The United States of America is perhaps the only country in the world which places its citizens into an ethnic classification by hyphenating them. Think African-American, Spanish-American or Japanese-American and you get the picture.
We have allowed ourselves to be classified in this way, like it’s something that is important. Hyphened-Nation was inspired by the author’s travels overseas. In particular, her time living in the United Kingdom opened her eyes to the huge differences in American and European culture.
Being treated as simply a pure American, rather than as a hyphenated one, led her to an epiphany, to write this illuminating book on the subject and to ask the question; why does The United States hyphenate its citizens by ethnicity before nationality?

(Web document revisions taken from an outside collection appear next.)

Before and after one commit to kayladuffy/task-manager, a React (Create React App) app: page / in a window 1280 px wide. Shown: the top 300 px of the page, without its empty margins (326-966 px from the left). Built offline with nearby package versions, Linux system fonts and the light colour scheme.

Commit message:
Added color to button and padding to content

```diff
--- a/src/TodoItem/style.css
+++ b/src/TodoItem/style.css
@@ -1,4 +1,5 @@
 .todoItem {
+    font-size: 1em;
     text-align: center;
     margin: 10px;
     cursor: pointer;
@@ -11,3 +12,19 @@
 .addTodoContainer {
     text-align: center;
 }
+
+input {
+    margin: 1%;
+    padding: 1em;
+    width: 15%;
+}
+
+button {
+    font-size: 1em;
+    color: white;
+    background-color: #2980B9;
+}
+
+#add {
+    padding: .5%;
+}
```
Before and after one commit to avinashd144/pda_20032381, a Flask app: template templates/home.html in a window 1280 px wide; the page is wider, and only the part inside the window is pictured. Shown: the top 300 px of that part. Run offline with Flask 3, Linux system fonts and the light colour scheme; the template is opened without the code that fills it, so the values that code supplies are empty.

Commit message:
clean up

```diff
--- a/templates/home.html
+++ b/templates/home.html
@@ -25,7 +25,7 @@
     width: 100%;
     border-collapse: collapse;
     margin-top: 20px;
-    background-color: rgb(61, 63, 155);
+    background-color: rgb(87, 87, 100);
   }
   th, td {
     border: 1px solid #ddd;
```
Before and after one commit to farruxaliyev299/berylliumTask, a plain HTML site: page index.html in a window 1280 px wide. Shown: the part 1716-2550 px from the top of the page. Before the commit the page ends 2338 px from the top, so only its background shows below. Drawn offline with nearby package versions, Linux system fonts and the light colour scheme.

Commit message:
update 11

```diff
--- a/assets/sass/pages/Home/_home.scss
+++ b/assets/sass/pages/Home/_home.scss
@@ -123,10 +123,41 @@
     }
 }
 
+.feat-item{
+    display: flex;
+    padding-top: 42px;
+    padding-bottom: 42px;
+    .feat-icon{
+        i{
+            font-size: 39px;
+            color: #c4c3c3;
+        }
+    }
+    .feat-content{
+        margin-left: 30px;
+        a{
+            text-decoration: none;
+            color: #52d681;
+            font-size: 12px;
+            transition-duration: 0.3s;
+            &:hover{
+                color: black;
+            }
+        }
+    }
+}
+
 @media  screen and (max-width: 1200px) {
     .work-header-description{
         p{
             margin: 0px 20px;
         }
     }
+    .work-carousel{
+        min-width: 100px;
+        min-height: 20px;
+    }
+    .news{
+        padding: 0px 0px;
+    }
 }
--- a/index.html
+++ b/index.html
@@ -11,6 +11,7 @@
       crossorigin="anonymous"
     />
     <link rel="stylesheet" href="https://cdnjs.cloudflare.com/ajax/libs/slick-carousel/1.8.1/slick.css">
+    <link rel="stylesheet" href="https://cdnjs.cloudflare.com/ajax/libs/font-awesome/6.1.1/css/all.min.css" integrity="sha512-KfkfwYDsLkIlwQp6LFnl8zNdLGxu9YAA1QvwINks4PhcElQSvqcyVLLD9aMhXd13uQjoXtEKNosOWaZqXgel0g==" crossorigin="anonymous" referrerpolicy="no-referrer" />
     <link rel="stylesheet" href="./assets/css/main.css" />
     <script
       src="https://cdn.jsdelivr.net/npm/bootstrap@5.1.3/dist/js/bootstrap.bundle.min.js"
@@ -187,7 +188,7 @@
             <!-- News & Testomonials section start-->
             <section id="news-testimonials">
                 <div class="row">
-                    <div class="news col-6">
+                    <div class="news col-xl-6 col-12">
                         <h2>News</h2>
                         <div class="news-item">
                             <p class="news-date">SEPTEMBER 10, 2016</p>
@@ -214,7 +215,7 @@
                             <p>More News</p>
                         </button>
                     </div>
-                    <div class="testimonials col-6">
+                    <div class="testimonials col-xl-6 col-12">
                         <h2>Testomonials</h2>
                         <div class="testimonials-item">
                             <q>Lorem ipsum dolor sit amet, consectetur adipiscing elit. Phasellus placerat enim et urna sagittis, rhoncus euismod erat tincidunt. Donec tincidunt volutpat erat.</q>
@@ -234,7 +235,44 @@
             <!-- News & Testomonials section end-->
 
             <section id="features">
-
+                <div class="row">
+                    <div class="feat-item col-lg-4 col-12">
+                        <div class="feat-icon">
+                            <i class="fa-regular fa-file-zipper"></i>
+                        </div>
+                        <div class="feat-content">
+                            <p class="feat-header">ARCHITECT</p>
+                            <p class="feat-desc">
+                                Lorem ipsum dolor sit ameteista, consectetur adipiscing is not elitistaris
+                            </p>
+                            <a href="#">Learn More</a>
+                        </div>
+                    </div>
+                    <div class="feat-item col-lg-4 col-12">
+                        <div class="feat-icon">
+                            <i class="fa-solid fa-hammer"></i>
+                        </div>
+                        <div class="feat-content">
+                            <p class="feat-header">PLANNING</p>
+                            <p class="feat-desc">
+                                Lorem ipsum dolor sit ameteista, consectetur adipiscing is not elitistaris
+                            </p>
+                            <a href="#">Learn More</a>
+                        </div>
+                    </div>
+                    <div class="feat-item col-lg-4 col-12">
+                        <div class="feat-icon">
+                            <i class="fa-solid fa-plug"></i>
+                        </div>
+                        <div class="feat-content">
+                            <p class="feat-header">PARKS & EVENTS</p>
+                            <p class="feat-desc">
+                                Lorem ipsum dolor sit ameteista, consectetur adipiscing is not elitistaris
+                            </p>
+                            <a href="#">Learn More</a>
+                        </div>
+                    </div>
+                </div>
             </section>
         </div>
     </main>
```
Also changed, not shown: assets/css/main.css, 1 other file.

With a critical analysis of how this hyphenation serves to limit economic, educational, societal and cultural growth, the book also examines how to overcome this way of thinking and build bridges for the future.
Amazon book link: